21.5. Turn in only starred problems. Here is assignment 3 in pdf form.
- Solutions to Assignment 3.
- 2(a), *2(b),
- *5(b) and *10(e). Think about these two problems together. Show
that if you calculate the derivative of 1/z (i) by the rule for
powers (or equivalently the quotient rule), (ii) directly as a limit, from
(8), as in Example 2, or (iii)by any of the formulas (19), the answer is
the same. NOTE: There was an error on the copy of assignment 3 handed
out in class: problem 10(c) was assigned. The correct assignment is 10(e),
*9. Hint: this is a bit tricky. To calculate any partial derivatives of
u(x,y) or v(x,y) at x=y=0, or to try to calculate the
derivative of f at z=0, you must use the direct
definition of the derivative as a limit, since there is a special formula
for f(0). Calculate all the partial derivatives this way, then try
to calculate f'(0) as z approaches 0 along the direction
As an additional exercise (not to be turned in): From the results of
the problem, and Theorem 21.5.1 (or more properly from the version of this
theorem stated in class) we know that not all of the partial derivatives
ux, uy, vx, and
vy can be continuous at x=y=0. Be sure you
understand why this is true, then show it by direct calculation.
*10(a), 10(g), *12(b), 14(a). Hint for 14(a): use the Cauchy-Riemann
- Assignment 2, due 1/30. Turn in only starred problems.
- Section 21.3: 2(b), *2(f), 9(e), 12, *13, 16(c), *18(c).
Note: In problem 21.3.13, the hint referred to
is in problem 12, not problem 11.
- Section 21.4: 11(c), *11(e), 11(f), *13.

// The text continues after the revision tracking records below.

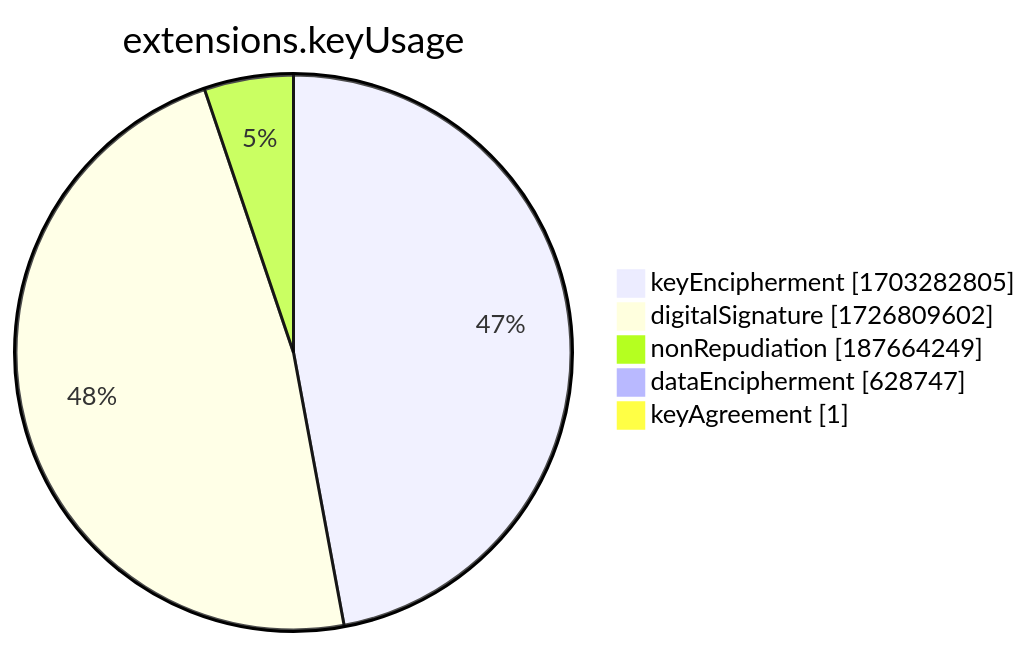
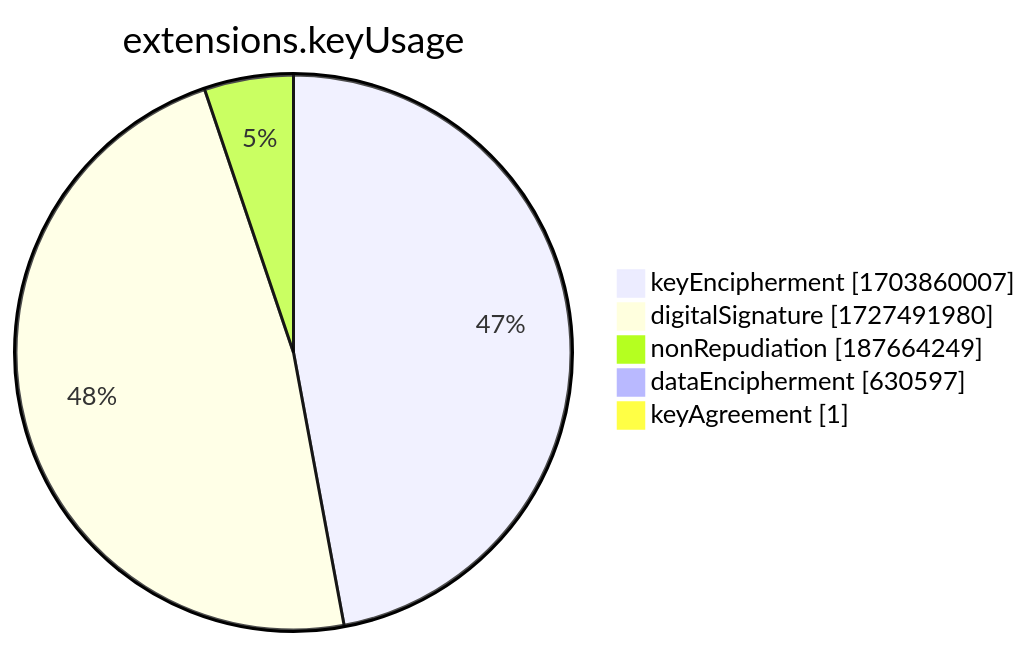
The seventh of 15 diagrams in xenon2022/README.md (christiankrug/ctmonitor_visualization), drawn with Mermaid before and after one commit. The commit also changed other lines of this file, not shown here.

````diff
--- a/xenon2022/README.md
+++ b/xenon2022/README.md
@@ -2858,9 +2858,9 @@
 ```mermaid
 pie showData
 title extensions.keyUsage
-"keyEncipherment" :1703282805
-"digitalSignature" :1726809602
+"keyEncipherment" :1703860007
+"digitalSignature" :1727491980
 "nonRepudiation" :187664249
-"dataEncipherment" :628747
+"dataEncipherment" :630597
 "keyAgreement" :1
 ```
````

- Solutions to assignment 2 will be distributed in class.
- Assignment 1, due 1/23. Greenberg 21.2: 9(d,h), 11(b,d); 21.4:
4(f), 5(c,f), 8(c,f).